For a company selling peripherals, Apple places some stringent policies about where and when its external optical SuperDrive will operate. This policy can be bewildering to customers when they connect drives up to their systems. And it's mostly inexplicable to a company making accessory peripherals, even as a sideline. Thankfully, with a bit of tinkering with the command line, one can get around the restrictions.
As I've mentioned in past posts, my primary system is a Late 2011 MacBook Pro upgraded with an Other World Computing Data Doubler bracket kit, letting me replace my internal SuperDrive with a fast solid-state drive (SSD). So, the system contains an internal hard disk drive and the SSD, which really boosts performance. The DVD optical drive is in an external enclosure.
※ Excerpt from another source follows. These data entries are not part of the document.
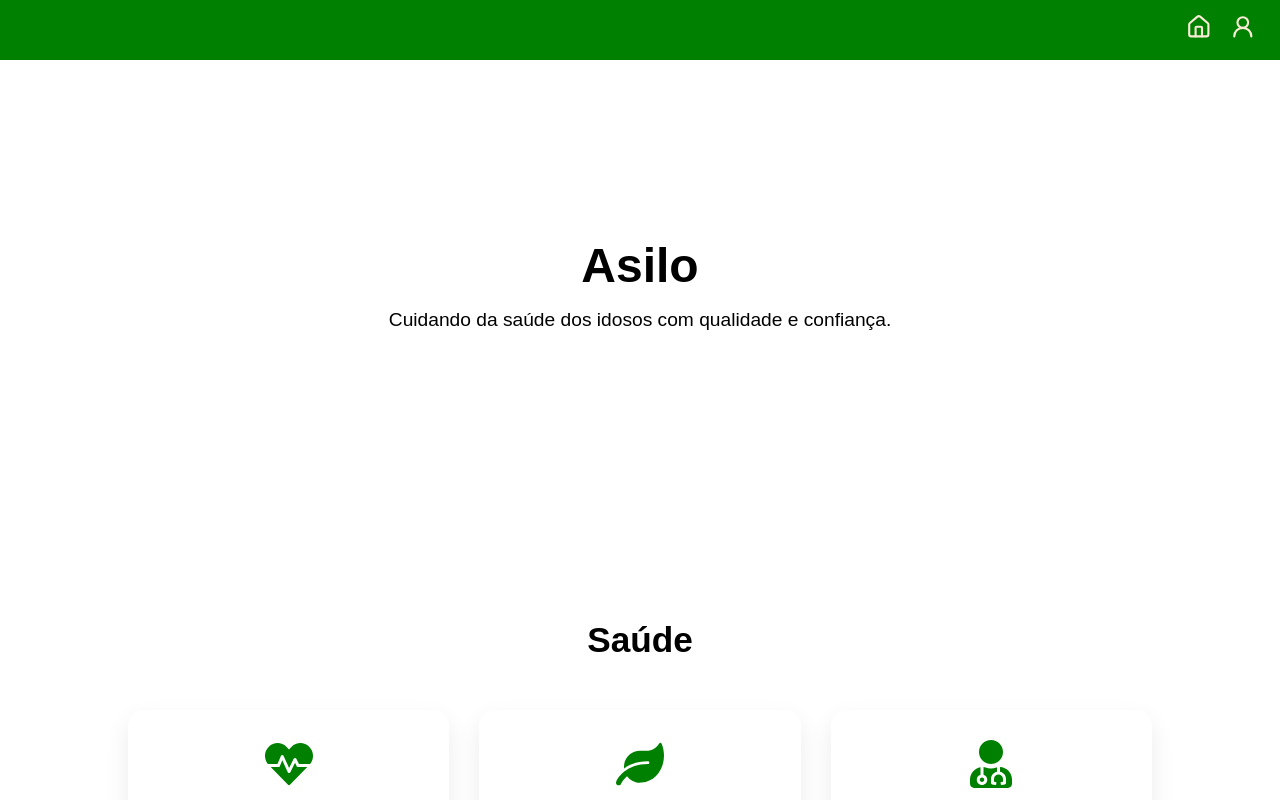
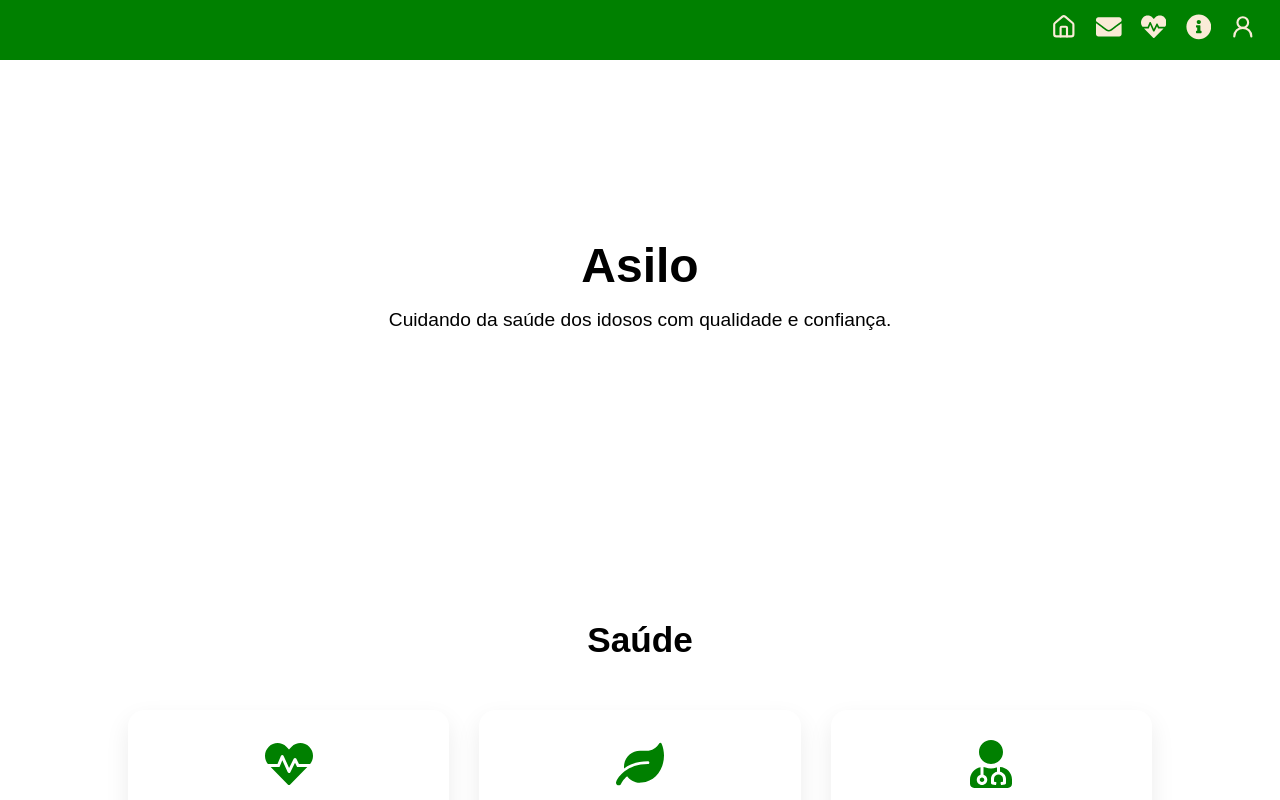
Before and after one commit to vitorsac13/asilo, a React (Vite) app in the folder frontend/: page / in a window 1280 px wide. Shown: the top 800 px of the page. Built offline with nearby package versions, Linux system fonts and the light colour scheme.

Commit message:
Fix navbar

```diff
--- a/frontend/src/components/navbar/navbar.jsx
+++ b/frontend/src/components/navbar/navbar.jsx
@@ -3,6 +3,7 @@ import { LuUserRound, LuMenu, LuHouse  } from "react-icons/lu"
 import { Drawer } from '@mui/material'
 import { useState } from 'react'
 import { Link } from 'react-router-dom'
+import { FaEnvelope, FaHeartbeat, FaInfoCircle } from 'react-icons/fa'
 
 export default function Navbar() {
     const [openMenu, setOpenMenu] = useState(false)
@@ -17,6 +18,9 @@ export default function Navbar() {
 
                 <div className={styles.navbarRight}>
                     <Link to="/"><LuHouse className={styles.navbarIcon} /></Link>
+                    <Link to="/contact"><FaEnvelope className={styles.navbarIcon} /></Link>
+                    <Link to="/health"><FaHeartbeat className={styles.navbarIcon} /></Link>
+                    <Link to="/about"><FaInfoCircle className={styles.navbarIcon} /></Link>
                     <Link to="/profile"><LuUserRound className={styles.navbarIcon} /></Link>
                 </div>
             </div>
```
The other day, the DVD drive stopped working, of course, when I was on a deadline for a client who wanted files on a CD-R. No problem. I went to the local Apple Store and bought their "sleek, compact USB SuperDrive." After plugging in the drive at home, I discovered that it didn't work.
While the USB connector is standard, Apple has decided to limit the drive's compatibility with Mac models. I failed to read the full text of the drive's "essence of simplicity:"
It connects to your MacBook Pro with Retina display, MacBook Air, iMac, or Mac mini with a single USB cable that’s built into the SuperDrive. There’s no separate power adapter, and it works whether your Mac is plugged in or running on battery power.
Sounds great. Unfortunately, the MacBook Pro 2011 isn't on that short list of Mac models. The drive won't accept a disc. While it won't mount a disc, still it shows up in the hardware section of System Information in About This Mac.
Thankfully, Swiss developer Lukas Zeller offers a fix by patching a boot parameter preference, /Library/Preferences/SystemConfiguration/com.apple.Boot.plist. In the fall, he modified the document to support OS X Mavericks.
If you're going to apply this fix, I suggest you read Zeller's entire document. Your system may not actually have this .plist file.
The user experience isn't very satisfactory. Apple doesn't provide an error message that would pop up in the system and tell the user why the drive doesn't work. Or in Disk Utility. Or in System Information. There's nothing highlighted on the retail box to tell the purchaser that this Apple accessory may be inoperable.
Worse, there's the big question of why does Apple care who is using its optical drive? Especially, Mac users. Why prevent folks from running two drives or users of older systems running an external drive? It's all a very strange strategy.